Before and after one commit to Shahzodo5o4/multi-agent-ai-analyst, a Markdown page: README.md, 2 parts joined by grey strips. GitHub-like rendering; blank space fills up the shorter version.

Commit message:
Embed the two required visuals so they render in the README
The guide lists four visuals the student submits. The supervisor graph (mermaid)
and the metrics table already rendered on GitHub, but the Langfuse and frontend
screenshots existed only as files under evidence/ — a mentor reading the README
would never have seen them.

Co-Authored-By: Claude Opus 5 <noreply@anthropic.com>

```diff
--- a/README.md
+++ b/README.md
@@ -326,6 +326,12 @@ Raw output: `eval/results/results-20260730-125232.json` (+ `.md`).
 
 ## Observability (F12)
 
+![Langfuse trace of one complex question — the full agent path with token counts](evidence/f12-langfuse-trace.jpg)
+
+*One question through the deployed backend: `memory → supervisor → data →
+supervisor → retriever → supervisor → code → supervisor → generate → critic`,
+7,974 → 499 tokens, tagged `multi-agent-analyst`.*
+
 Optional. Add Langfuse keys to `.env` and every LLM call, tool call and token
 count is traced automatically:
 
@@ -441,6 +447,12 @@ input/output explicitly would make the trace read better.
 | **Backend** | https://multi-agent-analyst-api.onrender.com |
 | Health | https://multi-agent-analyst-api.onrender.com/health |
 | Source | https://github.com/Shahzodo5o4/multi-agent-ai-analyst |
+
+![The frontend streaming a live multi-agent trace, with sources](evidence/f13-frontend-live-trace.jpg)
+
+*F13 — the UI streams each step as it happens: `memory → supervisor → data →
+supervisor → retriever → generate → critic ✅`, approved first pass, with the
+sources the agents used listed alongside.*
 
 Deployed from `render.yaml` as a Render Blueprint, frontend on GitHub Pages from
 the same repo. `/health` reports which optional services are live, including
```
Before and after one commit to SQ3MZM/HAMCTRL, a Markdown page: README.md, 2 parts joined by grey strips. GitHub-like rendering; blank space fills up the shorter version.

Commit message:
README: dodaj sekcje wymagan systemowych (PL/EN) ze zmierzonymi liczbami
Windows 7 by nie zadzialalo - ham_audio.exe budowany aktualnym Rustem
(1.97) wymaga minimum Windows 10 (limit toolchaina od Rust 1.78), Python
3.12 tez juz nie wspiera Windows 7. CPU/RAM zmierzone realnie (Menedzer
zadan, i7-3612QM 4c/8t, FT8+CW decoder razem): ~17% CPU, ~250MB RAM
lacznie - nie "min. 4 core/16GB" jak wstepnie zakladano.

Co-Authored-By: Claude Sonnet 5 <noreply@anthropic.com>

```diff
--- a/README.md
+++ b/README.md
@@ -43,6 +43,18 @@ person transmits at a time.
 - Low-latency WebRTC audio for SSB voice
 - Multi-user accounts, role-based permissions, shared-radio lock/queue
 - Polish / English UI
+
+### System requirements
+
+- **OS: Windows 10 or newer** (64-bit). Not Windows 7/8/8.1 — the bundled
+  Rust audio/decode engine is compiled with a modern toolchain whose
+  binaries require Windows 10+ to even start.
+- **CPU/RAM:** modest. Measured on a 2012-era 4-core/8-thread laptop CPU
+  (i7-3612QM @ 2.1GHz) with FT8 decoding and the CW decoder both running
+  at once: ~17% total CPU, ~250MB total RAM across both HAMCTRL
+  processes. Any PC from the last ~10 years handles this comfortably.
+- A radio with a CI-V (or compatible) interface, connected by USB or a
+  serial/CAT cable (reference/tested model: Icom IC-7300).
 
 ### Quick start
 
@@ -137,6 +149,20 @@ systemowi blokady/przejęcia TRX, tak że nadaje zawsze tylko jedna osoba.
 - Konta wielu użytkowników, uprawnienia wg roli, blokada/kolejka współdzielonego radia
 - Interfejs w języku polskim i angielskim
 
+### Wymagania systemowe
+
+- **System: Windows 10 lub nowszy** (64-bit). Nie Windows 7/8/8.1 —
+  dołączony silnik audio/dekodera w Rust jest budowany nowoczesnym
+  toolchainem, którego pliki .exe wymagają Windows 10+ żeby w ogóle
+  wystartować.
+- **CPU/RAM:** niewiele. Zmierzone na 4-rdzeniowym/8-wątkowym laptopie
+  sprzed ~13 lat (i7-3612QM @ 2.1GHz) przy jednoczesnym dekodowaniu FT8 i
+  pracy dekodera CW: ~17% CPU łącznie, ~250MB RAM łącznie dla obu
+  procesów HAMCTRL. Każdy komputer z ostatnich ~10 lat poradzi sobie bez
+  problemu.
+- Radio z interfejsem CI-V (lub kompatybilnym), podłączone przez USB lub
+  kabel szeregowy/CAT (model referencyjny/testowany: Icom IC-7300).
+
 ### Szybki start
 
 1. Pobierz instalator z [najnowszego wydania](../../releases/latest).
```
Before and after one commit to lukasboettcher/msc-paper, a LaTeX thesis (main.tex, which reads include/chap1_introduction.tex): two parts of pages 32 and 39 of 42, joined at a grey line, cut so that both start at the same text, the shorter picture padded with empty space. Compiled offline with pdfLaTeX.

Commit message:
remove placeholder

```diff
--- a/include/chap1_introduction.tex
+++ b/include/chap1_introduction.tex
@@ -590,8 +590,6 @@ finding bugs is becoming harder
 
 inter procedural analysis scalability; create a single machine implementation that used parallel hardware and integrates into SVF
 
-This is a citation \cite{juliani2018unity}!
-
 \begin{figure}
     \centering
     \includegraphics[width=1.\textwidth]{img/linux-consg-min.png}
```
--------------------------------
**What the exercise asks**.
The lines you need are those with the word "README"; list them from the entries.

**Solution to this exercise**.
Before and after one commit to Shahzodo5o4/multi-agent-ai-analyst, a Markdown page: README.md, 2 parts joined by grey strips. GitHub-like rendering; blank space fills up the shorter version.
Embed the two required visuals so they render in the README
screenshots existed only as files under evidence/ — a mentor reading the README
--- a/README.md
+++ b/README.md
Before and after one commit to SQ3MZM/HAMCTRL, a Markdown page: README.md, 2 parts joined by grey strips. GitHub-like rendering; blank space fills up the shorter version.
README: dodaj sekcje wymagan systemowych (PL/EN) ze zmierzonymi liczbami
--- a/README.md
+++ b/README.md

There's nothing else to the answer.